Commentary

Why the Fed is paying Wall Street banks billions of dollars

(WASHINGTON POST)  December 21, 2015 — It makes a lot of sense.

Did you know that the Federal Reserve is paying banks billions of dollars not to lend money out?

Well, it is. But it is not actually a scandal. It is just how the Fed is trying to keep inflation in check now that it has printed so much money. Not that that should keep some politicians from trying to score whatever political points they can over this. Indeed, Senator Ted Cruz, the Republican presidential candidate, might already be.

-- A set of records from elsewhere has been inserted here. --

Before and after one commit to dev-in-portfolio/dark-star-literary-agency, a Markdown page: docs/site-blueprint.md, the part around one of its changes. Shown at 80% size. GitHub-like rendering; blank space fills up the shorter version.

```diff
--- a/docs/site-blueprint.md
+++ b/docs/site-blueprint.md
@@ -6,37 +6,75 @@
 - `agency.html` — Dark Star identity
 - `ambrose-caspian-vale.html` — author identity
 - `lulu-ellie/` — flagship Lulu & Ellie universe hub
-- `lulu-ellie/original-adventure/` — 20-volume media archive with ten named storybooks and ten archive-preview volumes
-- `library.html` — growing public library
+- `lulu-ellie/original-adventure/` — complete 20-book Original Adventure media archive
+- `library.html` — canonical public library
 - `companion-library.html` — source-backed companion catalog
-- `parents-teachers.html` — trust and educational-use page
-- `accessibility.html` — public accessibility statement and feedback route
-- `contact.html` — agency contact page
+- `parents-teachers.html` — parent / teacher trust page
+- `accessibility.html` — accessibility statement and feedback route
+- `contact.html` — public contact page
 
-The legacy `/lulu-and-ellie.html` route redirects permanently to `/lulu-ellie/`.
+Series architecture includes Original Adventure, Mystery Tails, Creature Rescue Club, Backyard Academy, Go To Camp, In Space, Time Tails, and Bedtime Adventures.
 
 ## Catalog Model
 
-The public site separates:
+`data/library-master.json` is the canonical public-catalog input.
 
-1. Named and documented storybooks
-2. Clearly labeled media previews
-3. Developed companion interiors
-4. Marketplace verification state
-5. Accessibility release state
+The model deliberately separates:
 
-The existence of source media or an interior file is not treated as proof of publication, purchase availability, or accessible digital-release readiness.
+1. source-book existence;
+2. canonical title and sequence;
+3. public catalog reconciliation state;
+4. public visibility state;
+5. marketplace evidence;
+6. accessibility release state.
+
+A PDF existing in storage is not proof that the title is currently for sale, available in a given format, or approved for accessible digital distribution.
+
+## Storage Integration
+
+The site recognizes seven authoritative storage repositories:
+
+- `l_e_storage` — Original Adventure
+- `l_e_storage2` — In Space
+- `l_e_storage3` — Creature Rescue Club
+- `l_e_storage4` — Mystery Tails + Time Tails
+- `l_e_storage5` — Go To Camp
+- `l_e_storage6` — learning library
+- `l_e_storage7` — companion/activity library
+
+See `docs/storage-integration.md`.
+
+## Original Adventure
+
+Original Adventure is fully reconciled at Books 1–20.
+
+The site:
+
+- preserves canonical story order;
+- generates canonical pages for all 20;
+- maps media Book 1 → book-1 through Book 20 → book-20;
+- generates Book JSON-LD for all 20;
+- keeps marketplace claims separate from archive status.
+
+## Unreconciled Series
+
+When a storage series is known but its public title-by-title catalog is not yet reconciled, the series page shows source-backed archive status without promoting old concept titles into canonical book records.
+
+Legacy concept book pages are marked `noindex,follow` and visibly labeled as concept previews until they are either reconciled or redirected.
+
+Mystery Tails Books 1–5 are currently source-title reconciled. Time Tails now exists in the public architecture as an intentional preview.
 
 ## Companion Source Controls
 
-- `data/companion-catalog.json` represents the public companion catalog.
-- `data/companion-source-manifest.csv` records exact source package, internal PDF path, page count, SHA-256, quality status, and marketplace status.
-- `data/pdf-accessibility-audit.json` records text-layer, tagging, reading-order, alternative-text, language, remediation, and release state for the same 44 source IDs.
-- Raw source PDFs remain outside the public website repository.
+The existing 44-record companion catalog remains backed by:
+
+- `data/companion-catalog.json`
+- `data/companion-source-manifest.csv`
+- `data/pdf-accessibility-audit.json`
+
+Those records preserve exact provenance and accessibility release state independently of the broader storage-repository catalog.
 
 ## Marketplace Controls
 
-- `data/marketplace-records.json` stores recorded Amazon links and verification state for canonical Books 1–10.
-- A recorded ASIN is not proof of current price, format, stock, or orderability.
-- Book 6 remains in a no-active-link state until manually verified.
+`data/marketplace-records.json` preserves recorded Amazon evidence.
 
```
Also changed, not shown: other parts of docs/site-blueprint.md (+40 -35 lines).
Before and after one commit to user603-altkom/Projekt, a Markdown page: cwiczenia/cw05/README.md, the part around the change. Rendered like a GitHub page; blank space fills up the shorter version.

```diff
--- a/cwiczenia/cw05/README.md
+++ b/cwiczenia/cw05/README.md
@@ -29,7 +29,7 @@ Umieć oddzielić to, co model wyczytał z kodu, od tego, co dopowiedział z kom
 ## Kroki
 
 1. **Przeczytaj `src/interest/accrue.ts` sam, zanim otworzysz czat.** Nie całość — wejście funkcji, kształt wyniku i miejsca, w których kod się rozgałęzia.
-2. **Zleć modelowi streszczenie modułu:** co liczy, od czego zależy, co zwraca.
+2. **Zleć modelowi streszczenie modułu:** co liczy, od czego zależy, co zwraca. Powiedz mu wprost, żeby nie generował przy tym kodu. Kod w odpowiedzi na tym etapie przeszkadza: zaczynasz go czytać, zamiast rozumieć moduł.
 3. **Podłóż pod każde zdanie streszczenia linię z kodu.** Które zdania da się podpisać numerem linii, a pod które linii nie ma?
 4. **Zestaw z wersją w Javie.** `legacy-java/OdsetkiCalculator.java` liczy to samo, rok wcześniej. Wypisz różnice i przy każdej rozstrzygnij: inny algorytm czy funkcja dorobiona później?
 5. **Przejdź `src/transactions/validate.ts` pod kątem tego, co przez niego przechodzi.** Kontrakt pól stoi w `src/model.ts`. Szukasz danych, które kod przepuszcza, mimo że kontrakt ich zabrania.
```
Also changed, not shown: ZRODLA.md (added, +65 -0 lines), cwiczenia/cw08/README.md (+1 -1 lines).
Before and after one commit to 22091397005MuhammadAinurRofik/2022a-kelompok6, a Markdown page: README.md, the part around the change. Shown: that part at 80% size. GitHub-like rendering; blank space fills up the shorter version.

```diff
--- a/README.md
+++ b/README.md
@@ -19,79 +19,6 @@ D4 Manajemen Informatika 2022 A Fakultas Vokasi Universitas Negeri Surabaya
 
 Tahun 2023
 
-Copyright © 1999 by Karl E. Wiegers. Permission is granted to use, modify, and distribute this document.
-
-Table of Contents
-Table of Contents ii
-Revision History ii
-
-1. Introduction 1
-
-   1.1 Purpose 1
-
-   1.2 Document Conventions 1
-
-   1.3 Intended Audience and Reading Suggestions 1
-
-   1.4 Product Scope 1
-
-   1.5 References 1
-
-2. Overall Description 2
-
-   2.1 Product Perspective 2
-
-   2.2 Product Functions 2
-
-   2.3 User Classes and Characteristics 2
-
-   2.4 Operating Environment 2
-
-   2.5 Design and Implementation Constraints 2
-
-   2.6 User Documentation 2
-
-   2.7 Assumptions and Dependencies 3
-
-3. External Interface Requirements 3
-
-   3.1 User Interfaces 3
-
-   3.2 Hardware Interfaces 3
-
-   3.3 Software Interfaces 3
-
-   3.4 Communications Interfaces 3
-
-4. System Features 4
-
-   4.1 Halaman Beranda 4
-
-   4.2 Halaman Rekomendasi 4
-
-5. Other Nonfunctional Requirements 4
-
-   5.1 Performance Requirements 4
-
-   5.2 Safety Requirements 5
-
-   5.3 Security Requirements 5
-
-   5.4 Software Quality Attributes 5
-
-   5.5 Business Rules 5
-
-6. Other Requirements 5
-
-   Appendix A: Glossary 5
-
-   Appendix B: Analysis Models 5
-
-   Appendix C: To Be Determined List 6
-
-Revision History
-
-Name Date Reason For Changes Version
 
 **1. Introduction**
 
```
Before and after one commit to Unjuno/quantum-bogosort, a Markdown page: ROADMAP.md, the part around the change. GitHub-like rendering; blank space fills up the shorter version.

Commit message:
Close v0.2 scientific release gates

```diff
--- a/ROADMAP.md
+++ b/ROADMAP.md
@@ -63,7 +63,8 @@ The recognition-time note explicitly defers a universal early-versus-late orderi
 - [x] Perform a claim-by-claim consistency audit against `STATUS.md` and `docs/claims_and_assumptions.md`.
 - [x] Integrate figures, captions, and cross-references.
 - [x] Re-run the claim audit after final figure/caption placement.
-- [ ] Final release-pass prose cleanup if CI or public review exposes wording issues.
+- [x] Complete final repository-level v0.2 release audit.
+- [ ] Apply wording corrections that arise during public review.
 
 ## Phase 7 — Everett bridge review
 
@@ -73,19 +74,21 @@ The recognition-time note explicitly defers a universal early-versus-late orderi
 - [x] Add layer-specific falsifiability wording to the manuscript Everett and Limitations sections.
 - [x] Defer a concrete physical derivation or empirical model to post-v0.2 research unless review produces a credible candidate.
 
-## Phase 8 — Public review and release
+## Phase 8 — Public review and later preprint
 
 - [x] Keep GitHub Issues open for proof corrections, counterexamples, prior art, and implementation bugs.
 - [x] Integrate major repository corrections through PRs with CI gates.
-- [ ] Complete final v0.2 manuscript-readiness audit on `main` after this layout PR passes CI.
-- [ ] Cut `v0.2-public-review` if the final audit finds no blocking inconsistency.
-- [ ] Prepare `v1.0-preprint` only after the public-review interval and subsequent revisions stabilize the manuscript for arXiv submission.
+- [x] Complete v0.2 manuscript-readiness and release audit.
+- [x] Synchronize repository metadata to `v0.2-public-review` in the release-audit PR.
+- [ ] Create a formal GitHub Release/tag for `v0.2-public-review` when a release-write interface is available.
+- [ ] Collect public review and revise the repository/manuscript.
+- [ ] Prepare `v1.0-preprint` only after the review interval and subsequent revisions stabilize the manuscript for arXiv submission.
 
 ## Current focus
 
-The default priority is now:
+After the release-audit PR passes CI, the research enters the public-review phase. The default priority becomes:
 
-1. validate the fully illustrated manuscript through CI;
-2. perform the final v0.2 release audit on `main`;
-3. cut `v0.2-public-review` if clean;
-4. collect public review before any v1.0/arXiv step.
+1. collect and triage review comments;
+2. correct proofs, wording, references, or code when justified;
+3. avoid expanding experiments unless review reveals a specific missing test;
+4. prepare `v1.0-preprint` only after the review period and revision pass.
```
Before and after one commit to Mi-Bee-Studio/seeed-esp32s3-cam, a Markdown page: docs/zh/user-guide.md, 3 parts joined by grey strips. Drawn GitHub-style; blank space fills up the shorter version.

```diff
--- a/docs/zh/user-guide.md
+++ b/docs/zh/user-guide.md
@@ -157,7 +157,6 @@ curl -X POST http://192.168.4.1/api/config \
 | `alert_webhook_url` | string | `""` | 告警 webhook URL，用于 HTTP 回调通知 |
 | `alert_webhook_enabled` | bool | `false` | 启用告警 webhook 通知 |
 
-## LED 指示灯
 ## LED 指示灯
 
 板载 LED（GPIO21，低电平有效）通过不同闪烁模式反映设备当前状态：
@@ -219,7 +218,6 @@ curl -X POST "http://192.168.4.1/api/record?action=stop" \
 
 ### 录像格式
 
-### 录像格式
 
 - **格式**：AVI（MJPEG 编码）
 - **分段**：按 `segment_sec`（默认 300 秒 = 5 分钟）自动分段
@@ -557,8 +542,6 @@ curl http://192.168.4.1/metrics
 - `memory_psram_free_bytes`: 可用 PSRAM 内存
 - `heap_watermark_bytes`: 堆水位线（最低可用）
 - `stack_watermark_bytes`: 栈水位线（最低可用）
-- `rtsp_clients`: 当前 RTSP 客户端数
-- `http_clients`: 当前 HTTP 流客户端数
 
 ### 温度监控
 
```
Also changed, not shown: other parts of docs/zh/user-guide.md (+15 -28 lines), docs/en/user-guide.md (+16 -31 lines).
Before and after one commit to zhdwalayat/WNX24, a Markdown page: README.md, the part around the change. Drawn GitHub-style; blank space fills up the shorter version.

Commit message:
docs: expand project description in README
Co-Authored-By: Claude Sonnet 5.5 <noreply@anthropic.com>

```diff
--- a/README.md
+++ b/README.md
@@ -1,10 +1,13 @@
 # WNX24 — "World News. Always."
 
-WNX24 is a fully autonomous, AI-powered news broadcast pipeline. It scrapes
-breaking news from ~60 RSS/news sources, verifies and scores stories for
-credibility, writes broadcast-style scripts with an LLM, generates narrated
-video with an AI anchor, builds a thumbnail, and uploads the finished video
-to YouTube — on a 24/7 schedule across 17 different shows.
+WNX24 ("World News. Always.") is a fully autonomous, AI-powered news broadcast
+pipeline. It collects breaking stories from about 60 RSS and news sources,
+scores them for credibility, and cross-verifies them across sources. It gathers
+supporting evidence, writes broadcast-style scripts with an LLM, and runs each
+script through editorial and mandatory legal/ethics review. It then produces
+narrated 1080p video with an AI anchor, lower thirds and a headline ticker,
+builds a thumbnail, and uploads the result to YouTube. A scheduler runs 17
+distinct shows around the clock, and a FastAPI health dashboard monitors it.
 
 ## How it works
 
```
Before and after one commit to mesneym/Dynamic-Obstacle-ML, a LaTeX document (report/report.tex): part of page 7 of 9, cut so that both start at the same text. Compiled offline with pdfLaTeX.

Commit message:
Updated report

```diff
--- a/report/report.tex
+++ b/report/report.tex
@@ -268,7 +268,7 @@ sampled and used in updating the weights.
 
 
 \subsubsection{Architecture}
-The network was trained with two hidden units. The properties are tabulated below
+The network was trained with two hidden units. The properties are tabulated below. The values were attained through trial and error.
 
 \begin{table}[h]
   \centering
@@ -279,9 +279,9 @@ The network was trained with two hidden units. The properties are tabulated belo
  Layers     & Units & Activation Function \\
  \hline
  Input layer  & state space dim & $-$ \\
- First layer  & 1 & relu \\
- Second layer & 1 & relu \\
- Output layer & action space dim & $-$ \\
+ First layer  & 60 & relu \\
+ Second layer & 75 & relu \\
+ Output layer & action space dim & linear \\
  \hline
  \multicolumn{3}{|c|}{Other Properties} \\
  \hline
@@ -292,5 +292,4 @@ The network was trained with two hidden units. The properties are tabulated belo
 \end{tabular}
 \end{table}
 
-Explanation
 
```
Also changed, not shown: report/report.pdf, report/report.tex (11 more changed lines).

Before we get to that, though, let’s talk about what exactly the Fed is doing. The short answer is that it’s raising rates. But the slightly longer one is that it’s raising rates in a different way than it has before. Why? Well, when we talk about the Fed increasing interest rates, we’re really talking about it increasing the interest rate that banks charge each other to borrow money from each other—money stored at the Fed as reserves. And the interest rate they charge depends on how many reserves they have. Think about it like this. The fewer reserves there are, the more valuable they become, and the more banks will ask for in return for them. So when the Fed has raised rates in the past, it’s done so by selling bank short-term bonds that they have had to pay for out of their reserves, draining the financial system of them.

Source: Why the Fed is paying Wall Street banks billions of dollars – The Washington Post